Janet Nungnik

Janet Arjaut Anowtalik Nungnik was born in 1954 at a small camp west of Hudson Bay in the Kivalliq region of Nunavut. Nungik is a member of both the Padlermiut and Ihalmiut and she grew up living traditionally on the land. As a child, Nungnik’s family moved to Qamani’tuaq (Baker Lake), NU, so that the family could stay together while the children attended school [1].

In the early 1970s, Nungnik learned to make wall hangings by watching and helping her mother, Martha Tiktak Anautalik, who was also a respected artist. Nungnik also learned the craft of creating wall hangings by watching Jessie Oonark, whom Nungnik knew and assisted during the final years of her life [2]. Nungnik started her work and continues it as a celebration of the Inuit connection with the land.

Nungnik’s wall hanging are delicately embroidered and appliquéd, telling stories of her life and her people. The clarity of her cut out forms gives her complex works a rare expressive power and graphic immediacy [3]. The often dream-like images are filled with a range of delicate details made of beads, furs, and other materials that enrich the meaning, giving the wall hangings a tactile presence [4]. Nungnik accompanies the majority of her wall hangings with verse-like text in English, which adds depth and understanding to her thoughts when making the piece. When Nungnik describes making her wall hangings, she says they are a way to release images already in her head.

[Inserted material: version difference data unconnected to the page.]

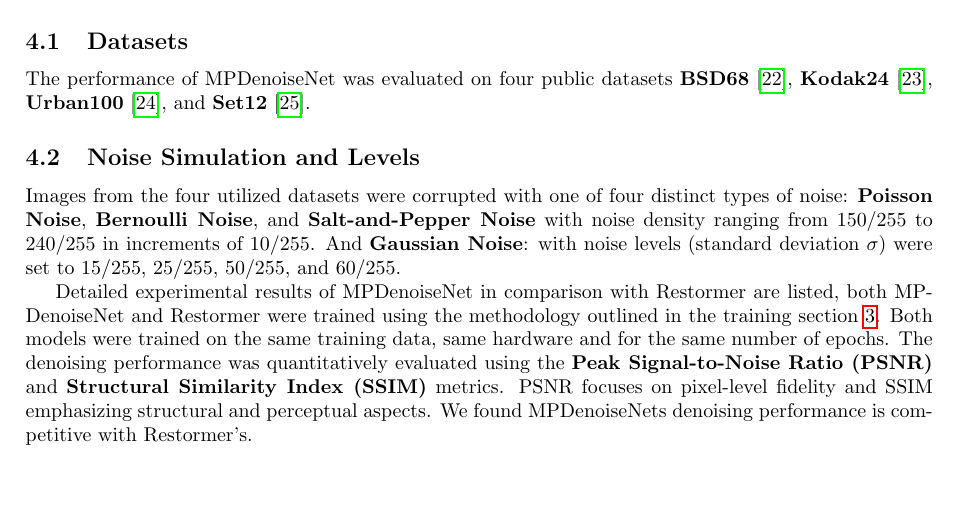
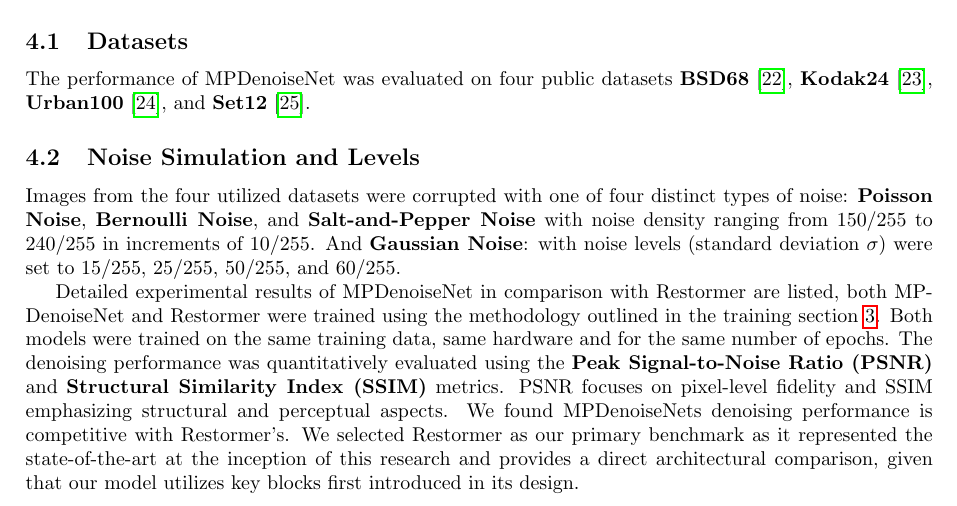
Before and after one commit to mostafa-k-m/seasalt, a LaTeX paper (paper/Main.tex, which reads paper/sections/Experimentation.tex): part of page 6 of 17, cut so that both start at the same text, the shorter picture padded with empty space. Compiled offline with pdfLaTeX.

Commit message:
peer review - addressed using restormer for comparisons

```diff
--- a/paper/sections/Experimentation.tex
+++ b/paper/sections/Experimentation.tex
@@ -8,7 +8,7 @@ The performance of MPDenoiseNet was evaluated on four public datasets \textbf{BS
 
 Images from the four utilized datasets were corrupted with one of four distinct types of noise: \textbf{Poisson Noise}, \textbf{Bernoulli Noise}, and \textbf{Salt-and-Pepper Noise} with noise density ranging from 150/255 to 240/255 in increments of 10/255. And \textbf{Gaussian Noise}: with noise levels (standard deviation $\sigma$) were set to 15/255, 25/255, 50/255, and 60/255.
 
-Detailed experimental results of MPDenoiseNet in comparison with Restormer are listed, both MPDenoiseNet and Restormer were trained using the methodology outlined in the training section \ref{sec:training_details}. Both models were trained on the same training data, same hardware and for the same number of epochs. The denoising performance was quantitatively evaluated using the \textbf{Peak Signal-to-Noise Ratio (PSNR)} and \textbf{Structural Similarity Index (SSIM)} metrics. PSNR focuses on pixel-level fidelity and SSIM emphasizing structural and perceptual aspects. We found MPDenoiseNets denoising performance is competitive with Restormer's.
+Detailed experimental results of MPDenoiseNet in comparison with Restormer are listed, both MPDenoiseNet and Restormer were trained using the methodology outlined in the training section \ref{sec:training_details}. Both models were trained on the same training data, same hardware and for the same number of epochs. The denoising performance was quantitatively evaluated using the \textbf{Peak Signal-to-Noise Ratio (PSNR)} and \textbf{Structural Similarity Index (SSIM)} metrics. PSNR focuses on pixel-level fidelity and SSIM emphasizing structural and perceptual aspects. We found MPDenoiseNets denoising performance is competitive with Restormer's. We selected Restormer as our primary benchmark as it represented the state-of-the-art at the inception of this research and provides a direct architectural comparison, given that our model utilizes key blocks first introduced in its design.
 \subsection{Quantitative Results}
 
 \input{sections/experiments/Gaussian.tex}
```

In the piece Son-In-Laws (2002), Nungnik features a mix of perspectives and colours to show how much she looks forward to the return of her son-in-laws, who are in two kayaks in the bottom of the hanging. The water is marked with horizontal Vs to indicate water. Above them is a large headband facing outward from the picture, more tactile and almost three dimensional, including elements such as beads. The headband serves a metaphor for Nungnik—much larger than the kayakers—to reflect the emotional importance of their return. Her delicate embroidery creates the shore and hills in the background. It is a joyous image, accompanied by her verse: “to have them arrive home with/gladness was a sight to my heart/I have loved them as my own, even more/My Headband outshines brilliance/Son-in-Laws, builder of my name” [5]. 2019 marks the first year of solo exhibitions for Nungnik.


  1. Marion Scott Gallery, “Janet Nungnik: The Eagle’s Shadow,” Press Release.
  2. Narrative Threads, “Wall Hanging: Waiting for Husband,” Online Exhibit, accessed May 1, 2019 from http://www.narrativethreads.ca/explorer-explore/piece_murale_waiting_for_husband-wall_hanging_waiting_for_husband.html
  3. Marion Scott Gallery, “Janet Nungnik,” accessed May 1, 2019 from http://marionscottgallery.com/portfolio-item/janet-nungnik-2/
  4. Ibid.
  5. Kevin Griffin, “ART SEEN: Janet Nungnik’s wall hangings evoke deeply felt memories of Inuit life,” Clinton News-Record, accessed May 1, 2019 from https://www.clintonnewsrecord.com/news/staff-blogs/art-seen-janet-nungniks-wall-hangings-evoke-deeply-felt-memories-of-inuit-life/wcm/215a6ffb-2e5c-4491-8013-855e3ae4af57